Whether you are working with customers internally or externally, the way you and your people build trust and relationships is critical to being successful in delivering business objectives.
Trust can be built in a number of ways and importantly this happens in the way we build rapport, how we relate to one another, and ultimately how we connect human to human.
Do your people have the communication skills to connect well with their internal and external customers?
How do you build this trust and maintain good relationships? Being an effective communicator is a key part of this, and here are the key ways to adapt your communication approach to be successful in your goals.
Why adapt your communication style
Every client or customer you work with is different, so know your audience and think about what motivates and interests them, and what they need. For example, in the MiND profile model which uses a neuroscience approach to communication, there are 4 key styles of communication:

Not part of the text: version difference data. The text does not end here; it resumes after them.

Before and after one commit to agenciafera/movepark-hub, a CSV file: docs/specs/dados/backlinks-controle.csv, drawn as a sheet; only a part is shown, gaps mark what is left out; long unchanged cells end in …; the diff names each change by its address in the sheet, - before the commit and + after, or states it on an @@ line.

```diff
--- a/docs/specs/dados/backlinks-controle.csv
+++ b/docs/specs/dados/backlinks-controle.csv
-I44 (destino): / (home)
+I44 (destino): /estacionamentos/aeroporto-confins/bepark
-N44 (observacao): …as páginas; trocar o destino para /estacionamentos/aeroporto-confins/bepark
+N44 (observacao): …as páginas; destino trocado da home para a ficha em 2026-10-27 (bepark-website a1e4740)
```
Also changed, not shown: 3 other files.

- Reasoning profiles tend to be rational, practical and analytical, and want to see facts, data and executive summaries.
- Feeling profiles are usually empathetic, want to take time to connect with their people, and are sensitive to your clients’ needs. They prioritise team harmony and collaboration.
- Spontaneous profiles like to work in a creative way, are strategic and ‘big picture’ thinkers, who prefer to work on new ideas, the vision and the future.
- Specific profiles are typically precise, detailed and highly organised. They want to work with detailed information, processes and enjoy completing projects.
Plan your communication approach
Based on the insights from exploring your audience, plan your communication style. Will you be formal or informal? Express your views in a direct or indirect way? Come across as professional and polite, or friendly and relaxed? Understanding cultural differences may be helpful for global teams to ensure you adjust your communication and behaviours to interact in a way which connects, so use cultural values to see what may be different from your own cultural approach in the way you interact and communicate. There can be differences in expected communication and what builds trust and relationships, even within companies and between departments that have their own specific team cultures.
Communication is more than just speaking
Communication is a 2-way process and involves listening effectively, as well as speaking. So demonstrate your empathy by taking time to listen well, ask open questions, and reflect back your understanding to show active listening.
When meeting clients, plan and know how to communicate clearly your key messages, and know how you will answer their questions. Keep it simple and focus on your communication goal for that meeting, why what you’re sharing matters to them, the most important point and what they need to do next.
Looking for something else? Questions?
Tone of voice and verbal communication
The way you communicate with your voice is a key way to build trust. You can adapt your pace, intonation and volume of speaking, as well as the warmth and expressiveness of your voice, plus how frequently you pause. Listen to your customer, and match their verbal communication to make a better connection.
Body language and non-verbal communication
Observe your clients and pitch your body language at the same level, reflecting key actions or movements, without mirroring too closely, which can feel unnatural and like you’re mimicking. Pay attention to key elements, including how they sit or stand, facial expressions and how much they smile, the amount and intensity of eye contact, plus the frequency and style of hand gestures. Remember that the ‘volume’ of body language can be driven by cultural values as well, so adjust yours to be at the same level as your customers.
Time and space for connection
If possible make regular time to meet face to face, as well as virtually to further build rapport and develop your trust and relationship. Virtual collaboration tools and meeting platforms are invaluable to allow us to work with others around the world, and when we meet face to face, this allows you to concentrate more on personal conversations, quality small talk to get to know each other more deeply, and conversations which connect and demonstrate your care. It can also be a helpful space to have difficult conversations, which might create conflict, rather than relying on the usual communication channels. If face to face meetings are not possible, consider creative ways to design conversation spaces which disrupt your usual communication channels and help everyone to commit to listen and share in a more personal way.
How can Culture Cuppa improve your team’s communication skills with their customers?
We offer communication skills coaching and team training to support you and your team to build rapport and trust with internal and external customers.